- [Problem statement]:
Count up the lines below that hold "resources", then give that count by itself.
··· Records for the task
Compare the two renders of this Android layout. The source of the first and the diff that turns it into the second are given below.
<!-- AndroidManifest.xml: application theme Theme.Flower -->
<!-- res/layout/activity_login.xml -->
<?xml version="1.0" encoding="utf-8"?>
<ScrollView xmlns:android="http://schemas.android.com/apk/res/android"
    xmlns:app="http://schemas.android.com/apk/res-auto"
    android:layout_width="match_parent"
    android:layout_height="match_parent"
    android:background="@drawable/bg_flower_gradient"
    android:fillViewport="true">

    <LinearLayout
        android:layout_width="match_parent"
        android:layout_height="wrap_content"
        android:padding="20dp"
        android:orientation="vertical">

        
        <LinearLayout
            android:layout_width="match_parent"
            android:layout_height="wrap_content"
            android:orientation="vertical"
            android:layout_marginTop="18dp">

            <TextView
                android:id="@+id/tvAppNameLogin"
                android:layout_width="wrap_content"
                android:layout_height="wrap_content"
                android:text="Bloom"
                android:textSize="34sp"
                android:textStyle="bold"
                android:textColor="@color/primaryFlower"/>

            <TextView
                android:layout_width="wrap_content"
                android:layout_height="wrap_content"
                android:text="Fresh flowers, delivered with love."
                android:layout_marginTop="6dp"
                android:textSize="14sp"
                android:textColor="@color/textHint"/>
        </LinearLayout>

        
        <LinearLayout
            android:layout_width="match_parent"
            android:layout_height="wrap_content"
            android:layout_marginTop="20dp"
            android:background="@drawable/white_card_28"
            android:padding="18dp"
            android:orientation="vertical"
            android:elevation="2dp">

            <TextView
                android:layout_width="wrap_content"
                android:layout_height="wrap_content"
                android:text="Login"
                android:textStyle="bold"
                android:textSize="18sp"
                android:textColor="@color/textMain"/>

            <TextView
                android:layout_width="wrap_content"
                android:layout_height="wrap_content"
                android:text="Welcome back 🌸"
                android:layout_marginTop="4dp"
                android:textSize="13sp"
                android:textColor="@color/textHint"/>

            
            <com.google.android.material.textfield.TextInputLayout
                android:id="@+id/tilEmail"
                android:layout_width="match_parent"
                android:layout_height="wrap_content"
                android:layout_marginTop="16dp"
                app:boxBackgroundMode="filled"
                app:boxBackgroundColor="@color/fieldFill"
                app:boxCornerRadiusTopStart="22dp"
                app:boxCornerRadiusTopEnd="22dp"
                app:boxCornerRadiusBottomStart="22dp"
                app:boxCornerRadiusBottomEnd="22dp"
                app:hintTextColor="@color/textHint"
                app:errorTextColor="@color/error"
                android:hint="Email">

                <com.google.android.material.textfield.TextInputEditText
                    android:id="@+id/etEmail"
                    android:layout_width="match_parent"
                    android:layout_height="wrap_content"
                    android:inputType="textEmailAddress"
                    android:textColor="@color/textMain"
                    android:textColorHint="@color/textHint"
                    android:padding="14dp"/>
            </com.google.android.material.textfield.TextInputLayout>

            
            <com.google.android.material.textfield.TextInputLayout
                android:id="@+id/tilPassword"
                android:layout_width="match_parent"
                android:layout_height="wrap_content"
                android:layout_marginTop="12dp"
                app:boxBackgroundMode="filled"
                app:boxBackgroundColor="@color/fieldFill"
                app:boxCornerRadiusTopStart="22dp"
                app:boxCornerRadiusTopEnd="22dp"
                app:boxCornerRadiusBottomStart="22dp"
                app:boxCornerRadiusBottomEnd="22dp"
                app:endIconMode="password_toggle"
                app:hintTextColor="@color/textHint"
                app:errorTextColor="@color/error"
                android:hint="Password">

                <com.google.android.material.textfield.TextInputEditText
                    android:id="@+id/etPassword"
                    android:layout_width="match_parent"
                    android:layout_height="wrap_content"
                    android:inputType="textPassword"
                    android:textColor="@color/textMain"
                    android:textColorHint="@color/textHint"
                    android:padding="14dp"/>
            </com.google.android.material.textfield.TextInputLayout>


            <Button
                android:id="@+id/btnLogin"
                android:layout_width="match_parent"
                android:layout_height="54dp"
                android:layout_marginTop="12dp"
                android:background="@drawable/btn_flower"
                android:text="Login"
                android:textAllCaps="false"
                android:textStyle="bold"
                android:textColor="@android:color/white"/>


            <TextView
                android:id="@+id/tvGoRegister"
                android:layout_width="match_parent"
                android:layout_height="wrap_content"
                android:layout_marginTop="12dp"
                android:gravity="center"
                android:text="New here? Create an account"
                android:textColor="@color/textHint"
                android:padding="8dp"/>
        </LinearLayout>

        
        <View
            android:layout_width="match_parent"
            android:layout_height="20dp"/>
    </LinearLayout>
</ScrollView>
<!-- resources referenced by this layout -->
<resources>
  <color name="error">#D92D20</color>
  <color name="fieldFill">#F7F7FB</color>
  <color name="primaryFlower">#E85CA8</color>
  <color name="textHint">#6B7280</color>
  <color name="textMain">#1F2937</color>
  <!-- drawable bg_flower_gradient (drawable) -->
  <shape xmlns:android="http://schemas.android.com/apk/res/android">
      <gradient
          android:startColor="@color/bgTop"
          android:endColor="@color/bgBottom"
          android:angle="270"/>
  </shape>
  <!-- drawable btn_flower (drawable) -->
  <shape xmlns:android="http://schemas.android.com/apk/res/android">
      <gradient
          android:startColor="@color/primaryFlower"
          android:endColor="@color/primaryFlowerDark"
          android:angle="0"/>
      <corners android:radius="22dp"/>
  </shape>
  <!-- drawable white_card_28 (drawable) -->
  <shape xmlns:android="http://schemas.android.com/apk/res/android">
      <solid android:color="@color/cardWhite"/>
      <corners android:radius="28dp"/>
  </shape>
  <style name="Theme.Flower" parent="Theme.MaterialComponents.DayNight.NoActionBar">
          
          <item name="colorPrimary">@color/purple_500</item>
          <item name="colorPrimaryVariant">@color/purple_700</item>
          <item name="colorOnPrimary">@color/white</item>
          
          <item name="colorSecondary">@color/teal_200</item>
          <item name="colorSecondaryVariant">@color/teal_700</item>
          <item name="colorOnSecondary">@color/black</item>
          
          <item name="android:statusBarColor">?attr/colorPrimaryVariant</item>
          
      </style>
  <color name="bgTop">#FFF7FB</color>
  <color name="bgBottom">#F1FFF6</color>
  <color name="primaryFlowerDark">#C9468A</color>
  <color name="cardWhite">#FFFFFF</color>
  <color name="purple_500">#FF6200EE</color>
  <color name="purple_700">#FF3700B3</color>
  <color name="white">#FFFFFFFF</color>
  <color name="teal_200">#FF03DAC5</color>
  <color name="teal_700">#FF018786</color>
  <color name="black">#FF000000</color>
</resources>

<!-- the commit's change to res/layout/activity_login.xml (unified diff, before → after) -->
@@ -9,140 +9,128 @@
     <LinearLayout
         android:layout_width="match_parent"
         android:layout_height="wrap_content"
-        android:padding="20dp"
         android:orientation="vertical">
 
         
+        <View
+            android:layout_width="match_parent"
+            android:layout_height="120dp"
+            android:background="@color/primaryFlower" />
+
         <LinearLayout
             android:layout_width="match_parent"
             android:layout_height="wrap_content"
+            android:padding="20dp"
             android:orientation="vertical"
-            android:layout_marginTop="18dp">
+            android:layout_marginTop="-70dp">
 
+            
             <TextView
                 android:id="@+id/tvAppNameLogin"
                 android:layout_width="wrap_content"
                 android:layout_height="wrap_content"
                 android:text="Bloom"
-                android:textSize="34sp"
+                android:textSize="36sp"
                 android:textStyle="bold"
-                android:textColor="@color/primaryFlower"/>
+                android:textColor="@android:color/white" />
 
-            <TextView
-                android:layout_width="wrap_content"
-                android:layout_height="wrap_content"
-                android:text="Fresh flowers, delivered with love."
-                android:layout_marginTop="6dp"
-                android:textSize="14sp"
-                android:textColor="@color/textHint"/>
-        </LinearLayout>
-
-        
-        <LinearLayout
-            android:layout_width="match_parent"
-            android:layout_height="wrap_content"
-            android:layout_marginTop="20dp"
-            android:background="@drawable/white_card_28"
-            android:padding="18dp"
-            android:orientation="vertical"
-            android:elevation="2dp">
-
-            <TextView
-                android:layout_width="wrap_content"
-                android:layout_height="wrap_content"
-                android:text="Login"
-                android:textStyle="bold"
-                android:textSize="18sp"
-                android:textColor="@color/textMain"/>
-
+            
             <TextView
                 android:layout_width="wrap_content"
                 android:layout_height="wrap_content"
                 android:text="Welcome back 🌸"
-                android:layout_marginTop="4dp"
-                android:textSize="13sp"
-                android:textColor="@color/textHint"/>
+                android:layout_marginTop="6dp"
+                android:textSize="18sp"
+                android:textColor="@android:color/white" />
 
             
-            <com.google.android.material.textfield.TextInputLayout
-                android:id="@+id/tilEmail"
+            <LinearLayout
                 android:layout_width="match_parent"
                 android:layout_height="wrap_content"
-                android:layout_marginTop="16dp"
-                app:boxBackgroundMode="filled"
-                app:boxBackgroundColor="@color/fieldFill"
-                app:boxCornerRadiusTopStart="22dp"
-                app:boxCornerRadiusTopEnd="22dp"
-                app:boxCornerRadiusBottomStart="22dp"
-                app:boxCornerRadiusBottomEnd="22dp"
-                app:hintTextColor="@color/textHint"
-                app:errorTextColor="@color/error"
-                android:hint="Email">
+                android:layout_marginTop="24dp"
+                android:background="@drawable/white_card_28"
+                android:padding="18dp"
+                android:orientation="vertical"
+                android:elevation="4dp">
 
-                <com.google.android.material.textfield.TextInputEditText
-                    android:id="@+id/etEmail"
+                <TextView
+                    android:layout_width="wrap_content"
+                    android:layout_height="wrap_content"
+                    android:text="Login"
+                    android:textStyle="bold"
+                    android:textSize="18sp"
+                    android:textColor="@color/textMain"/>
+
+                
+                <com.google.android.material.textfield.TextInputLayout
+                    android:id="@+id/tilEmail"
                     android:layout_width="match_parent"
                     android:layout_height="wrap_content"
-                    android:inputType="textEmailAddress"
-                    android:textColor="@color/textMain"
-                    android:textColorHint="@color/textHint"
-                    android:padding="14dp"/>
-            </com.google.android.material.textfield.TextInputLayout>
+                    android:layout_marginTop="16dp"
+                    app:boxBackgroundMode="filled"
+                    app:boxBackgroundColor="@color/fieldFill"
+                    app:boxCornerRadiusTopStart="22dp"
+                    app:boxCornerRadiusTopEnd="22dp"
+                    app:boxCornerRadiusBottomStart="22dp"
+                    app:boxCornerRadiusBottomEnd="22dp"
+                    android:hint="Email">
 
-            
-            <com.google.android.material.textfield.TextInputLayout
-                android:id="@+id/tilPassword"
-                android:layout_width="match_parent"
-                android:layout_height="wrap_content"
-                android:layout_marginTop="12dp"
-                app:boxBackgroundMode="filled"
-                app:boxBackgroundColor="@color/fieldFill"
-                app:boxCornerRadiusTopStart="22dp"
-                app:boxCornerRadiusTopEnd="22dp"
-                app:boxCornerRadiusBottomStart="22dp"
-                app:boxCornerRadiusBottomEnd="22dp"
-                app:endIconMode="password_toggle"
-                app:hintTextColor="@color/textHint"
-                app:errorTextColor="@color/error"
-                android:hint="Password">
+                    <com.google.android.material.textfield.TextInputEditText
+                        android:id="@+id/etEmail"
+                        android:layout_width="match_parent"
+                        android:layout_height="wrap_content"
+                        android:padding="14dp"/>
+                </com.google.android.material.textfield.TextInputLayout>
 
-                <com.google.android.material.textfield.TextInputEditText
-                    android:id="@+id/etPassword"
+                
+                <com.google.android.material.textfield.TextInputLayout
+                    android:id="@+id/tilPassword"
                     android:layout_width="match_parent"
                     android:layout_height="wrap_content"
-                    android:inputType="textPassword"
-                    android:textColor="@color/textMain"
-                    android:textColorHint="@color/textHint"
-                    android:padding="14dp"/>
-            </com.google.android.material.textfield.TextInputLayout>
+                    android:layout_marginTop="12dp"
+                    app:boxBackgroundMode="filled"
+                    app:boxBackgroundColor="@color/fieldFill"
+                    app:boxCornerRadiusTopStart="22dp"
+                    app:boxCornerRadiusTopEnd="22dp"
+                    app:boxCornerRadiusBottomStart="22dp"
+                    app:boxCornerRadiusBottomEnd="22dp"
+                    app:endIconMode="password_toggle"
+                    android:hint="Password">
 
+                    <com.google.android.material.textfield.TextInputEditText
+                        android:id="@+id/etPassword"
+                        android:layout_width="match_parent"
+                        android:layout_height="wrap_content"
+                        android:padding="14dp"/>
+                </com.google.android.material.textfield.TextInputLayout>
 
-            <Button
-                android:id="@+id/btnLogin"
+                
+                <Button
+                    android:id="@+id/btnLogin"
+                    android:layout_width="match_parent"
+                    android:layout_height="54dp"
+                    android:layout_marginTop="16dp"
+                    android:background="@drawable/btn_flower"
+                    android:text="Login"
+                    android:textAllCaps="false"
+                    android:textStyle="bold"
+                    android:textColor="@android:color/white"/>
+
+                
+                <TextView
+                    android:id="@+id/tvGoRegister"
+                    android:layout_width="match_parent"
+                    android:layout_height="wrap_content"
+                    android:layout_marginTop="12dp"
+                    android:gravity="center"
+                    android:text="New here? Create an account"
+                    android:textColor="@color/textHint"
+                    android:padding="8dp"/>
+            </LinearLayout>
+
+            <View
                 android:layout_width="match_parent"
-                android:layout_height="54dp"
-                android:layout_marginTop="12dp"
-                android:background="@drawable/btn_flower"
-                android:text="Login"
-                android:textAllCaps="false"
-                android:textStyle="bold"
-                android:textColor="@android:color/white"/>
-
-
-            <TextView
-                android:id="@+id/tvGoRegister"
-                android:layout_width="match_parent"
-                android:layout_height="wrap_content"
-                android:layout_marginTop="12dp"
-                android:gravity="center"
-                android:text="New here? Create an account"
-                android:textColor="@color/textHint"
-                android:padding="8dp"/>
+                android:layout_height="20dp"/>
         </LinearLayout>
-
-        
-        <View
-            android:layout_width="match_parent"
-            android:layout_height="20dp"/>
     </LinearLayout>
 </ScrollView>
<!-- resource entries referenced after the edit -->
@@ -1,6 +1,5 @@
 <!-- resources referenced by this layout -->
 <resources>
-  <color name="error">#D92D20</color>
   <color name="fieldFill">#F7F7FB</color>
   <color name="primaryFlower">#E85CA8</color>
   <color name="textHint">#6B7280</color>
······
- [Your solution]:
5